* [PROBLEM DETAILS]:
Filter the listing down to the lines containing the word "grid".

* [STORED DATA]:
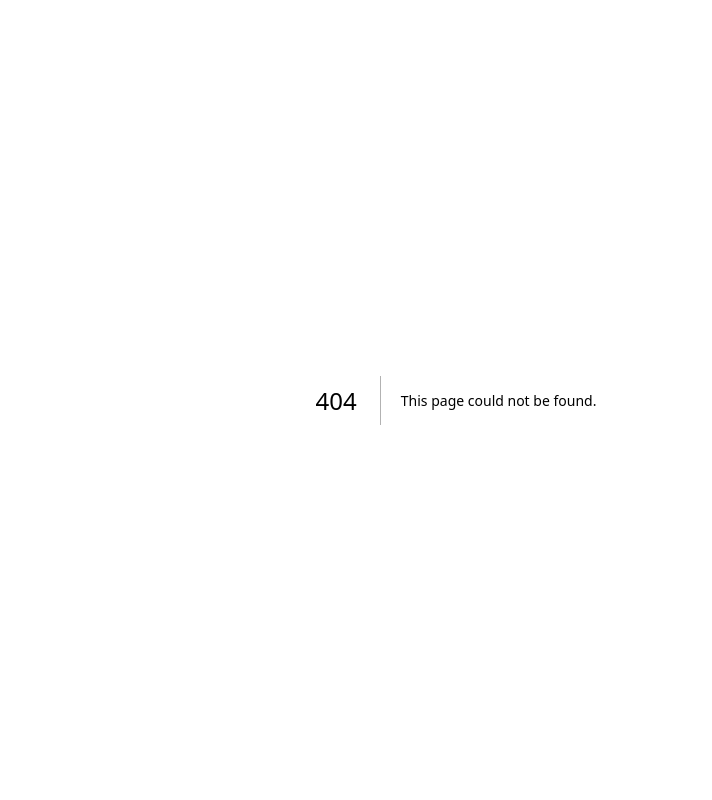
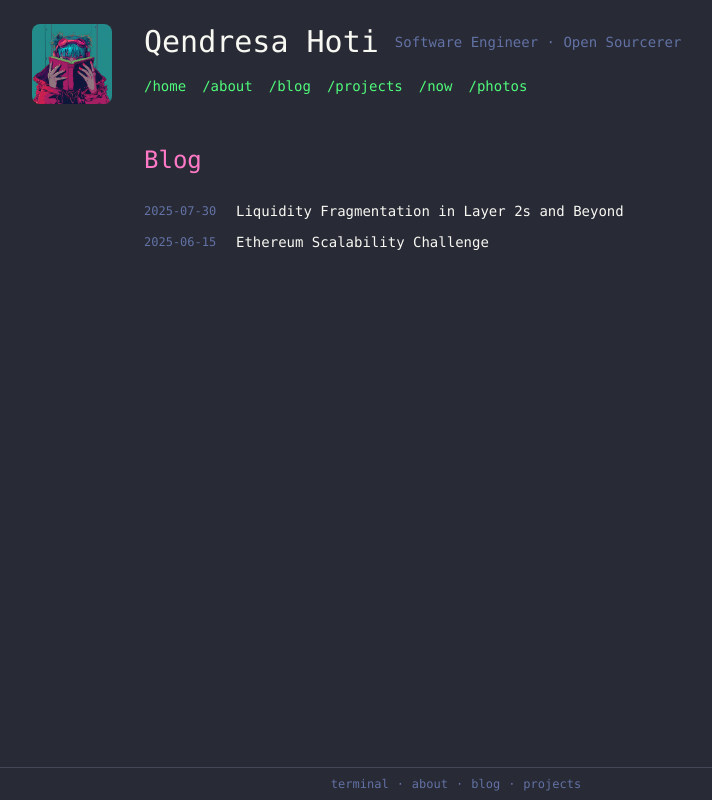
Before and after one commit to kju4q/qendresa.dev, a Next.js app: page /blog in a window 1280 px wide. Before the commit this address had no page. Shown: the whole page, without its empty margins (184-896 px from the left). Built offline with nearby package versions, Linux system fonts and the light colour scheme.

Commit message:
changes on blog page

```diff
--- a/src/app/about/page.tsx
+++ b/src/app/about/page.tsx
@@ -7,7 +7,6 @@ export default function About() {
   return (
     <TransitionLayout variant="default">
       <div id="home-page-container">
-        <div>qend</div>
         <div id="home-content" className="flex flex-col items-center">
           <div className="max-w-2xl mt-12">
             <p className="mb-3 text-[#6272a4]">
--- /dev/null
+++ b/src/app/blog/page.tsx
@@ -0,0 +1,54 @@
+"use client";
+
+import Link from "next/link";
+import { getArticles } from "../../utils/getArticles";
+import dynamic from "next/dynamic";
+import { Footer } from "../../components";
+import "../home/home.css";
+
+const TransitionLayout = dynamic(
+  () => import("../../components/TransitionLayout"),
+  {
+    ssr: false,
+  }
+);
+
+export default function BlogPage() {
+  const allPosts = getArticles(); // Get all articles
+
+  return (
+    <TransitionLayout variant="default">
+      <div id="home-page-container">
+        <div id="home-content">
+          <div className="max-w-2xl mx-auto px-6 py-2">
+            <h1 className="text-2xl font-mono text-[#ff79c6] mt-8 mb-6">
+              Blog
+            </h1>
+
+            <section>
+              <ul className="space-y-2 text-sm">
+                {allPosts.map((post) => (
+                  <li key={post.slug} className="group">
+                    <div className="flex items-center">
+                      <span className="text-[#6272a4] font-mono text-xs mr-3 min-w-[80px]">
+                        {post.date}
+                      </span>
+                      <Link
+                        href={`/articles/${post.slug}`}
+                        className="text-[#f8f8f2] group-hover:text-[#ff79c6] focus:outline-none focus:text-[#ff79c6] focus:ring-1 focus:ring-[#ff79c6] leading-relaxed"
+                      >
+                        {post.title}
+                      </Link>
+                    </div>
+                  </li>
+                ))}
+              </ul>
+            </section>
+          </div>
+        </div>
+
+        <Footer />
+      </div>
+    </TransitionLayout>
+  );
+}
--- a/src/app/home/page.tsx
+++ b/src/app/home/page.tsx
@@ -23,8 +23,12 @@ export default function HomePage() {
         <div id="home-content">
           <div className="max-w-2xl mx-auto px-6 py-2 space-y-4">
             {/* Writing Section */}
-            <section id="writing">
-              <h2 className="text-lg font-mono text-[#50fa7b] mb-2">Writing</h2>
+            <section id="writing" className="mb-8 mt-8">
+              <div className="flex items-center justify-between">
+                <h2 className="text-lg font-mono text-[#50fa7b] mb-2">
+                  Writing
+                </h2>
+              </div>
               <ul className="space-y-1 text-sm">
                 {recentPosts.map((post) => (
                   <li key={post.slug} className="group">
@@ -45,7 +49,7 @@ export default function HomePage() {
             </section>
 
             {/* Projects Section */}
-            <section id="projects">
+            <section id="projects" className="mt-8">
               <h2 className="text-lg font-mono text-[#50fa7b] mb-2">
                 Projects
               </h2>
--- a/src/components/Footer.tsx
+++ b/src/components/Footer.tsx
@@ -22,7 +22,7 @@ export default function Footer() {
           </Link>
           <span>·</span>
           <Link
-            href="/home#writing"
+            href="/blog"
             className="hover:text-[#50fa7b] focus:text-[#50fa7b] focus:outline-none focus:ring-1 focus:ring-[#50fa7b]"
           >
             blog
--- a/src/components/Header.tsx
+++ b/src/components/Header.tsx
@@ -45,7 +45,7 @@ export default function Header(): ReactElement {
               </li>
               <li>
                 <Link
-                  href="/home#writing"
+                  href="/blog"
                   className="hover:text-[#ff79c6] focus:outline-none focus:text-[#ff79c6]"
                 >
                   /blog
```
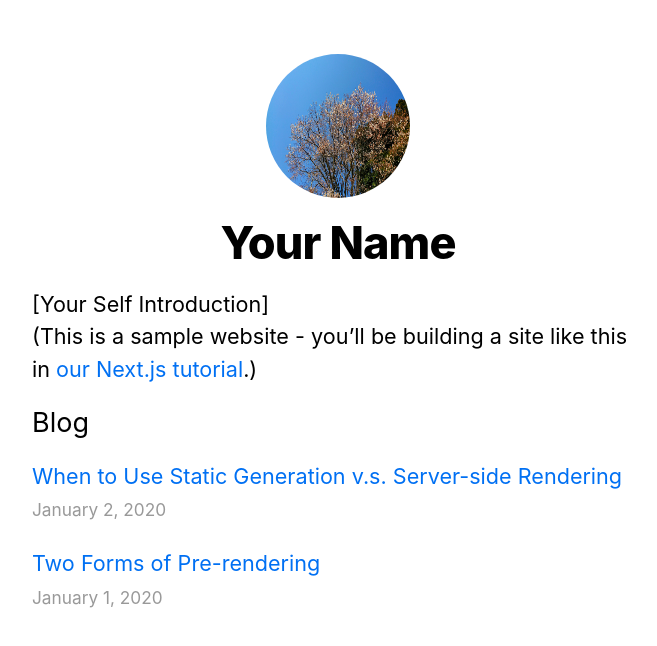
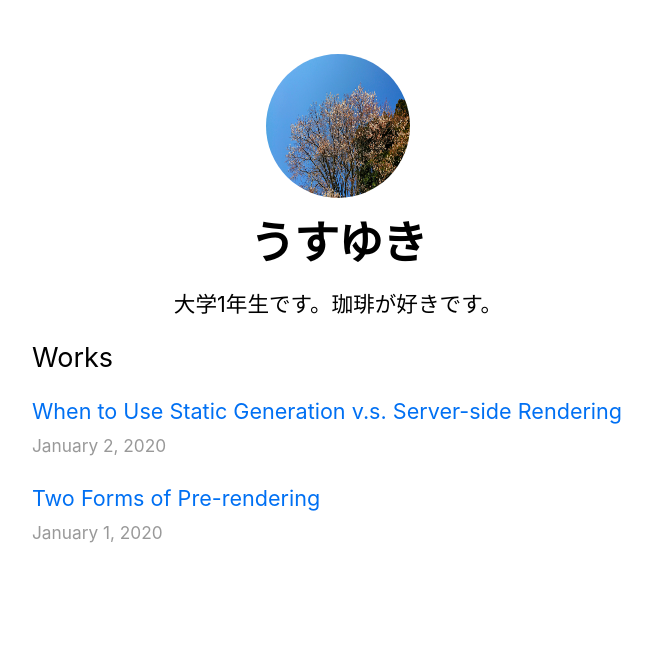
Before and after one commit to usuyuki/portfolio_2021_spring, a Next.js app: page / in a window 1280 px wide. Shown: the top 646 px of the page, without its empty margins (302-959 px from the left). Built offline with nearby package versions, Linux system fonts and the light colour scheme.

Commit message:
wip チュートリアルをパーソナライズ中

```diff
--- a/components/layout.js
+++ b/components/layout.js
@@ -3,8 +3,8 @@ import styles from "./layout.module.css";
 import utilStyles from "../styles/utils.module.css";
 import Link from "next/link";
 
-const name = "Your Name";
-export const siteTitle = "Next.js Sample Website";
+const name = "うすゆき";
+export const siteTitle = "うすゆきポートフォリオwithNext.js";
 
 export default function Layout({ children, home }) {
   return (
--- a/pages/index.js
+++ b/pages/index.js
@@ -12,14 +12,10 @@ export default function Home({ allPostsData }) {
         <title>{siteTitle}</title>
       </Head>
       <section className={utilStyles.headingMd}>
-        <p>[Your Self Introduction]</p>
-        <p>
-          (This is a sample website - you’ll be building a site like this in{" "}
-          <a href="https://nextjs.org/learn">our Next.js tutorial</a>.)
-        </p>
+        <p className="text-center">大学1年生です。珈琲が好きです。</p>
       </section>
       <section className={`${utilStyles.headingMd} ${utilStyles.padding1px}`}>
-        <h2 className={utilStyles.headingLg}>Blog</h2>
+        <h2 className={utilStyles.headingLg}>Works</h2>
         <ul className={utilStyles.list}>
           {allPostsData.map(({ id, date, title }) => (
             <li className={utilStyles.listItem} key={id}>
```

---

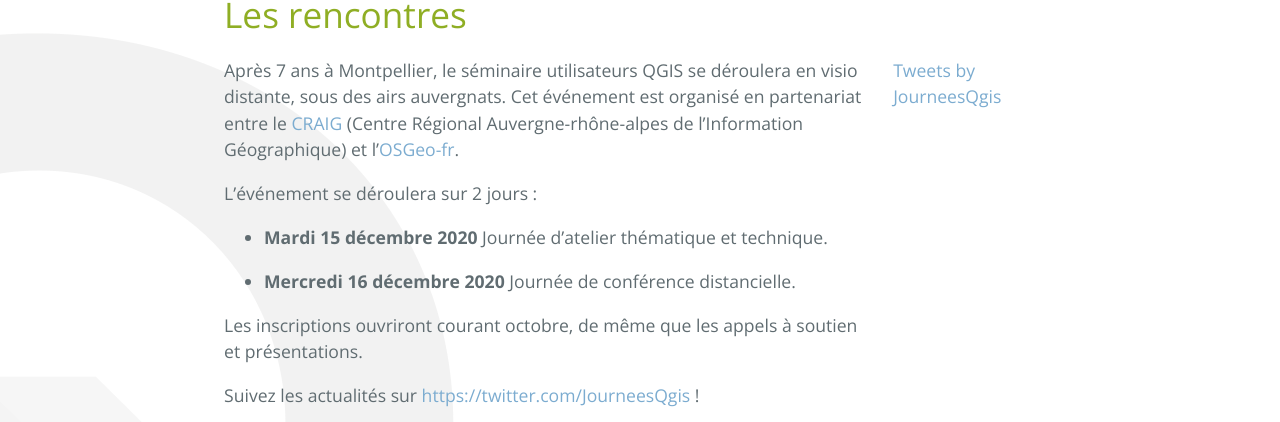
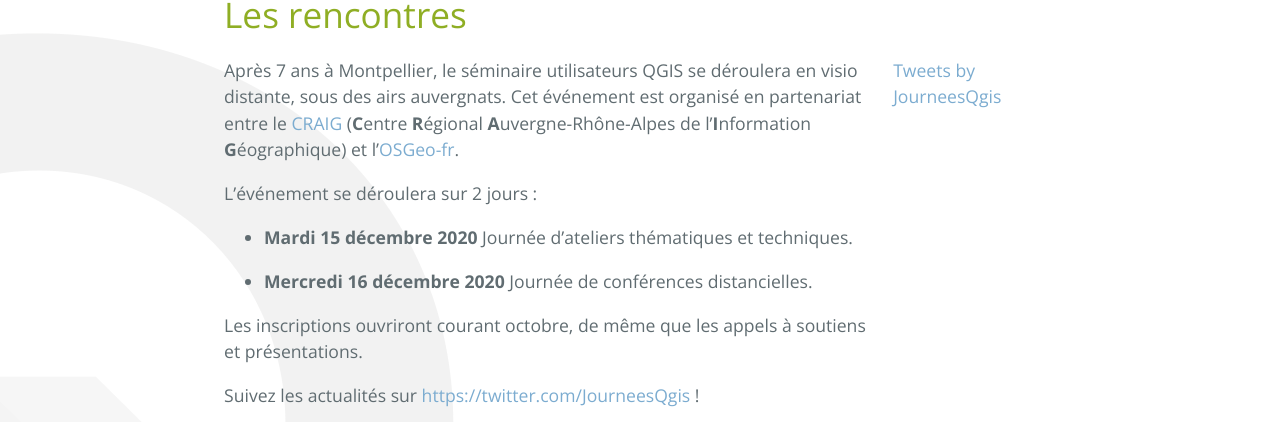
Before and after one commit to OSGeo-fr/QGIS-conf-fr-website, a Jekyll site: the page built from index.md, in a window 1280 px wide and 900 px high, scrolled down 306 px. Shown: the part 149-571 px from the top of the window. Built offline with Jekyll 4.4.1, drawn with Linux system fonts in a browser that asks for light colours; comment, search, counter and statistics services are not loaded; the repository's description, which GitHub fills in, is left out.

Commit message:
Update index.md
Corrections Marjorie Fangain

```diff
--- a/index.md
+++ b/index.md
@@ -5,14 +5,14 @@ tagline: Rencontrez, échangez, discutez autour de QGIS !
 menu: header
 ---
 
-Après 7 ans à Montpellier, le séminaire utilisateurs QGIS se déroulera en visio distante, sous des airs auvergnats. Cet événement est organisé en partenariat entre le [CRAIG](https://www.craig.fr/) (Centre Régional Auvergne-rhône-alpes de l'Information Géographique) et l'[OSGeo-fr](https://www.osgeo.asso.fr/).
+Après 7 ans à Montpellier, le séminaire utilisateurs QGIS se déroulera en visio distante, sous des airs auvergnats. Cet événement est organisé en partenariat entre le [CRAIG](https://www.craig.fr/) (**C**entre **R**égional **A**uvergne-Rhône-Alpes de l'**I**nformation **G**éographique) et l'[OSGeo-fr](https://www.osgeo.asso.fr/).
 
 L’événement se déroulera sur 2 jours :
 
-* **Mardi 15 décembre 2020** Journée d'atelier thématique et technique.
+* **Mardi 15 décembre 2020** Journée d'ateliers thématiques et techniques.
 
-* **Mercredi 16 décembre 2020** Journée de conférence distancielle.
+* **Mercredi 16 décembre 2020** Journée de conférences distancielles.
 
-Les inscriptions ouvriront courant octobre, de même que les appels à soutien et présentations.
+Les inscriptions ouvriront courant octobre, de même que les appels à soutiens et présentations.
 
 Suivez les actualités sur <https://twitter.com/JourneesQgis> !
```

--

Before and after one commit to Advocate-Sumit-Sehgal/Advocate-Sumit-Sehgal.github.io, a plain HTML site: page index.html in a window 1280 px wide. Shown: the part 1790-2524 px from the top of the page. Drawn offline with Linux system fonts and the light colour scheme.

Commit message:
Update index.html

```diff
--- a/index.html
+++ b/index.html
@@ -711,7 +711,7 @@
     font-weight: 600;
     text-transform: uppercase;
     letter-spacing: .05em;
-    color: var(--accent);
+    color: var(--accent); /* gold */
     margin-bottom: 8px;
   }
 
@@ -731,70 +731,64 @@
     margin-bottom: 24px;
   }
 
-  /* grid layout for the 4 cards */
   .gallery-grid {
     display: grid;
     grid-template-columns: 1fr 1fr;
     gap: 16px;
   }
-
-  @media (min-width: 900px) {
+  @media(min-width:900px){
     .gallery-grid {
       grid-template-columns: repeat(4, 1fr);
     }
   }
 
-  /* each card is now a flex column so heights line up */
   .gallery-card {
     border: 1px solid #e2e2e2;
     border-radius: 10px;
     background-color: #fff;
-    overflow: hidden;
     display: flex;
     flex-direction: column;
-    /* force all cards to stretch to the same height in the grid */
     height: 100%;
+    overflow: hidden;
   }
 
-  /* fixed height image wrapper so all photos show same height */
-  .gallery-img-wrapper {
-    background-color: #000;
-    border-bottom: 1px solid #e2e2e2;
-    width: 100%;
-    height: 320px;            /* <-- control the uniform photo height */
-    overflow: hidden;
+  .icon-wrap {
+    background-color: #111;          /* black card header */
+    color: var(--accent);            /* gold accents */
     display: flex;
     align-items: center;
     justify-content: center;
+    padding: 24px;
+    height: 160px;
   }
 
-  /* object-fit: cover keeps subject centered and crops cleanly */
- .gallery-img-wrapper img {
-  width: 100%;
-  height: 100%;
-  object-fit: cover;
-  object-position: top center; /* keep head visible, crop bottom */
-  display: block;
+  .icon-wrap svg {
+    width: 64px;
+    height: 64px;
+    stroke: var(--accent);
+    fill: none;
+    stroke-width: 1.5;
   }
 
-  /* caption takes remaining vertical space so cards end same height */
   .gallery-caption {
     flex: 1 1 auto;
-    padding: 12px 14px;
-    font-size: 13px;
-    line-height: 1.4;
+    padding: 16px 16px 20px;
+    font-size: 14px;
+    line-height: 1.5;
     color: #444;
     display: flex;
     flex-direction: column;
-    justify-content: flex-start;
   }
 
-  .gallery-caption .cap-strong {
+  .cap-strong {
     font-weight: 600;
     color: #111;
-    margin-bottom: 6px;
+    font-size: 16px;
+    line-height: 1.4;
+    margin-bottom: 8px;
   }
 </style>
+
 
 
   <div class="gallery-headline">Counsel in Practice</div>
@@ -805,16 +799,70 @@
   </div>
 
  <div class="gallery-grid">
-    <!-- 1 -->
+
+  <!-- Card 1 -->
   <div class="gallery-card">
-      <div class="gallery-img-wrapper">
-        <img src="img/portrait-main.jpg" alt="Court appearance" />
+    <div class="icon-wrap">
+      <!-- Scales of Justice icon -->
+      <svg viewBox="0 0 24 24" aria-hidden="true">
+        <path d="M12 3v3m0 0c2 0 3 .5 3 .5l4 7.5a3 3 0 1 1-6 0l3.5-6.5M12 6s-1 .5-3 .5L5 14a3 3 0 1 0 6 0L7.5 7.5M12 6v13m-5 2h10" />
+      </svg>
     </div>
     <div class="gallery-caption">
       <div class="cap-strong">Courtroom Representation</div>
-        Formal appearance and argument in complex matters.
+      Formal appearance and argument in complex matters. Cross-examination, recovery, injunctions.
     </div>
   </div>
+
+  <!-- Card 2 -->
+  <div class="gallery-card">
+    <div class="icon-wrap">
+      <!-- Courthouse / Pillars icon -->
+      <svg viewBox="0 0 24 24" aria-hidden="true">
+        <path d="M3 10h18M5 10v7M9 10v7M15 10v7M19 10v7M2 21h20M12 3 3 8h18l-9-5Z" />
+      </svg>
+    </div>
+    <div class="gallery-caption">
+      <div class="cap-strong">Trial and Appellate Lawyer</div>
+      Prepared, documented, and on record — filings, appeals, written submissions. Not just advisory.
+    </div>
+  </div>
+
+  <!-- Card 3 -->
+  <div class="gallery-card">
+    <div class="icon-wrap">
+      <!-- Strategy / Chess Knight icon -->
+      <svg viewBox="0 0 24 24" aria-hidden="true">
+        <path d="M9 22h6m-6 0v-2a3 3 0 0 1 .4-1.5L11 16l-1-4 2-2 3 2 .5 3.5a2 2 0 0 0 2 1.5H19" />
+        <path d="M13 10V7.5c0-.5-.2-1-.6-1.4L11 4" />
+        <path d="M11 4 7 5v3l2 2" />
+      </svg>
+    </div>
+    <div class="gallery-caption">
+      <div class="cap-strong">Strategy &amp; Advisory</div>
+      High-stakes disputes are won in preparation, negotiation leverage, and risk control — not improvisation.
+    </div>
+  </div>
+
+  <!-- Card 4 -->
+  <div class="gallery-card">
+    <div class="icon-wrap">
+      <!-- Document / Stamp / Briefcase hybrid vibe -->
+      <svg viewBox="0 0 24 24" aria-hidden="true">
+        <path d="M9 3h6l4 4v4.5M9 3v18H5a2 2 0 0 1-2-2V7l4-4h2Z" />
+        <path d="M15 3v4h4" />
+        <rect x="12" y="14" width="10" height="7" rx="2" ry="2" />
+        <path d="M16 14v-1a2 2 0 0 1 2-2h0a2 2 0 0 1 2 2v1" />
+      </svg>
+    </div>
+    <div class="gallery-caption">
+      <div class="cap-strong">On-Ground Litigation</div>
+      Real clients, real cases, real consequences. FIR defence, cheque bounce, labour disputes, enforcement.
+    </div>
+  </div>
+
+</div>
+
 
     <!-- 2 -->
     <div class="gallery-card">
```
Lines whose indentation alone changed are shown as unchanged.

* [ANSWER TO THE EXERCISE]:
-  /* grid layout for the 4 cards */
   .gallery-grid {
     display: grid;
     grid-template-columns: 1fr 1fr;
     .gallery-grid {
       grid-template-columns: repeat(4, 1fr);
-    /* force all cards to stretch to the same height in the grid */
  <div class="gallery-grid">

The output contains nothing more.